Wednesday, October 16, 2019

On Equality, Protest & the Truth that will set us free

On Thursday, October 10 in Los Angeles an auditorium packed with LGBTQ community members in specific and supporters of equality in general gathered to hear nine of the Democratic candidates for President field questions about their hopes and dreams for our nation at a town hall entitled "Equality in America."

At exactly the same time in Minneapolis, an enthusiastic crowd gathered to hear Donald Trump make his case for "Making America Great Again" by continuing the policies he has advanced during his three years in office.

The contrast could not have been more stark. The differences could not have been more distinct. And the divide could not have been deeper.

The Los Angeles crowd heard a diverse field of competitors for the presidential nomination in their party address how they would work to both reverse the steps backwards during this administration and move to take steps forward toward the goal of full equality for LBGTQ Americans.
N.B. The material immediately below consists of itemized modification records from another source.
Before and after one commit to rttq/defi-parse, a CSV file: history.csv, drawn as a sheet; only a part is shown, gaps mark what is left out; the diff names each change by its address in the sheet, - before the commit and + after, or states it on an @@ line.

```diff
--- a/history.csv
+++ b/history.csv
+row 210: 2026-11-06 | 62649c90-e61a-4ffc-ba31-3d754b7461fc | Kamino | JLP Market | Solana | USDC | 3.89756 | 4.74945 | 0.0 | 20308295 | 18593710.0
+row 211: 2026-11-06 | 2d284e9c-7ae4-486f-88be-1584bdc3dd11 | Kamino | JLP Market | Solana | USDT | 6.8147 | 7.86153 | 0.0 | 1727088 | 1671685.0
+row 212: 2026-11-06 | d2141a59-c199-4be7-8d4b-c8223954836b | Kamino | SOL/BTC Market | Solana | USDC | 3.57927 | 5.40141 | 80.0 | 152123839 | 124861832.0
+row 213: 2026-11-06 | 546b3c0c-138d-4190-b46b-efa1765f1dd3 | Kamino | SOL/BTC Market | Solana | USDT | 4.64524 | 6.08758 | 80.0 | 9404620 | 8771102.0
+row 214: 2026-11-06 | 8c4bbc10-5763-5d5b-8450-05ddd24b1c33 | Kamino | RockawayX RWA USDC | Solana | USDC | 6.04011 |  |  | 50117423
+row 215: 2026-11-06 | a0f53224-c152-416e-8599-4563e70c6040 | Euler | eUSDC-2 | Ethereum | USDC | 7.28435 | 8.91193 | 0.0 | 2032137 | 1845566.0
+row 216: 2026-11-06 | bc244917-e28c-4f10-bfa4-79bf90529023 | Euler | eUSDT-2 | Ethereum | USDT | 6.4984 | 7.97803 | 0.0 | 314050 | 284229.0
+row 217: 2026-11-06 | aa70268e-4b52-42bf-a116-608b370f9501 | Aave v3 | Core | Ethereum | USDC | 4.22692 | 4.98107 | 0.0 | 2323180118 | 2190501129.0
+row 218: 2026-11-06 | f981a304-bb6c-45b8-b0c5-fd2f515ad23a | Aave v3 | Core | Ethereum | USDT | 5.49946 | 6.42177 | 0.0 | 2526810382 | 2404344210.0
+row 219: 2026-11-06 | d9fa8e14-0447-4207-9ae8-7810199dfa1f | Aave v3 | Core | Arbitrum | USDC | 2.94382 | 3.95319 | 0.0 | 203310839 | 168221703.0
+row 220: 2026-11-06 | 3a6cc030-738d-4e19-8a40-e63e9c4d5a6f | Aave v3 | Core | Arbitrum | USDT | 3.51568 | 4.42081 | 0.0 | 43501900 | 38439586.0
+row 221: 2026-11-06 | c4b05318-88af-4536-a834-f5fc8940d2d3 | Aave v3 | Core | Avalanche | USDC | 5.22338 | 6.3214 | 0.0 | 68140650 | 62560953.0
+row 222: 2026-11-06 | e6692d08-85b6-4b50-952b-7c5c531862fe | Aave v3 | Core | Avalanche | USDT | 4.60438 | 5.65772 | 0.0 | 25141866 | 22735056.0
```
Representing different generations, cultural and geographic contexts, ethnicities, genders and orientations they offered a hopeful, forward looking vision for a nation living out its aspirational ideal of a nation conceived in liberty and dedicated to the proposition that all people are created equal.
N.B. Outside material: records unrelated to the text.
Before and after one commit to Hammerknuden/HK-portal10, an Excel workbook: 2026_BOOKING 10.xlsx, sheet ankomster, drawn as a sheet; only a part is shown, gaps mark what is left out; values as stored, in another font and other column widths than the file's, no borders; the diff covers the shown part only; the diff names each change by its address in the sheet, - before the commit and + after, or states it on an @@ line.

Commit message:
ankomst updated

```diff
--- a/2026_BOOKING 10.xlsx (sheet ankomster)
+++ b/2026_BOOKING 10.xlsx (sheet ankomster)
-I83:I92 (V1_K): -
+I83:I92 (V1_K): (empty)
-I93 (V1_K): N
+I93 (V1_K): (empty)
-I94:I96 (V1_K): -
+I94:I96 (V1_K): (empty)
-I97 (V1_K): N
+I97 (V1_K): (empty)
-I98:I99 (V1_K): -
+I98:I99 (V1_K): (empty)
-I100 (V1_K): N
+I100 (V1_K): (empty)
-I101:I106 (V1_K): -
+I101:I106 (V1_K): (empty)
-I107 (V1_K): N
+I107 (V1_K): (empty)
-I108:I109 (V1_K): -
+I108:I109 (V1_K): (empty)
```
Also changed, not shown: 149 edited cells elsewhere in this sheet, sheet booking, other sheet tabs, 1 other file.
The Minneapolis crowd heard the President of the United States attack a sitting member of Congress, a former Vice-President of the United States, the Speaker of the House, refugees in general and Somali refugees in particular. In a rally described by the Washington Post as "Stunning in ugliness and tone" he offered conspiracy theories, obscenities and character assassination directed at his opponents and a vision for a nation continuing on the path he has chartered during his administration ... a path notable for its chaos and corruption at home and abandonment of historic allies while embracing dictators and oligarchs abroad.

I was honored to be in the audience here in Los Angeles for the Equality Town Hall ... sitting amongst a great cloud of witnesses in the balcony above the candidates and questioners. There were a number of moments that stuck out for me: Elizabeth Warren's brilliant response to the question about marriage and connecting our trade policy to advocacy for human rights, Pete Buttigieg so artfully navigating questions about his faith, and the universal support of all nine candidates for Equality Act.
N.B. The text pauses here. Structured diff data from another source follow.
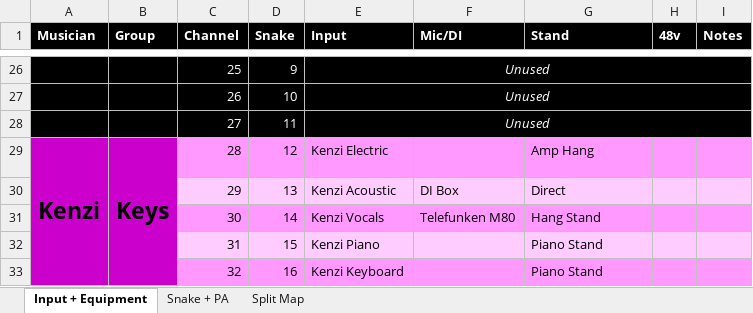
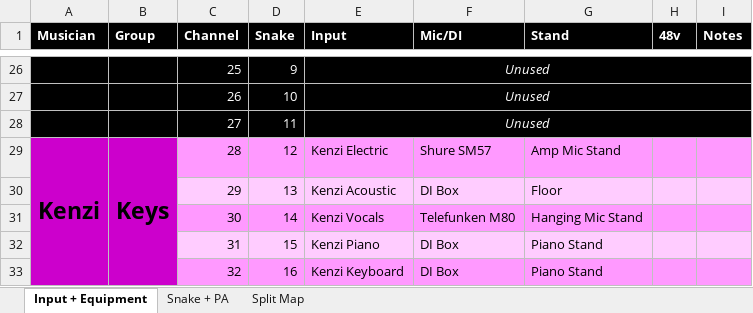
Before and after one commit to ThePerfectStrangers/TechnicalDocumentation, an Excel workbook: Input List/Full Band/Input List.xlsx, sheet Input + Equipment, drawn as a sheet; only a part is shown, gaps mark what is left out; values as stored, in another font and other column widths than the file's, no borders; the diff covers the shown part only; the diff names each change by its address in the sheet, - before the commit and + after, or states it on an @@ line.

Commit message:
Updated metadata on input list

```diff
--- a/Input List/Full Band/Input List.xlsx (sheet Input + Equipment)
+++ b/Input List/Full Band/Input List.xlsx (sheet Input + Equipment)
-F29 (Mic/DI): (empty)
+F29 (Mic/DI): Shure SM57
-G29 (Stand): Amp Hang
+G29 (Stand): Amp Mic Stand
-G30 (Stand): Direct
+G30 (Stand): Floor
-G31 (Stand): Hang Stand
+G31 (Stand): Hanging Mic Stand
-F32:F33 (Mic/DI): (empty)
+F32:F33 (Mic/DI): DI Box
```
Also changed, not shown: 14 edited cells elsewhere in this sheet, 2 other files.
But the most powerful ones were the moments when the carefully orchestrated agenda was disrupted by transgender rights protesters calling for an accounting for the ongoing murder of black trans women in the streets of our nation. In a statement after the event, HRC President Alphonso David apologized saying, "Black and Latin trans women should not have to protest to have a voice in spaces created for the LGBTQ community."

Their pain was palpable, their voices were strong and the justice they seek is irrefutable. None of us are free and safe and home until all of us are -- and the marginalization of black trans women as the story of the LGBTQ movement's past is told and as the future of the LGBTQ movement is shaped is undeniable.

Their courage in standing up and speaking out challenged all of us to continue to live into the aspirational vision of a nation where liberty and justice for all really means all.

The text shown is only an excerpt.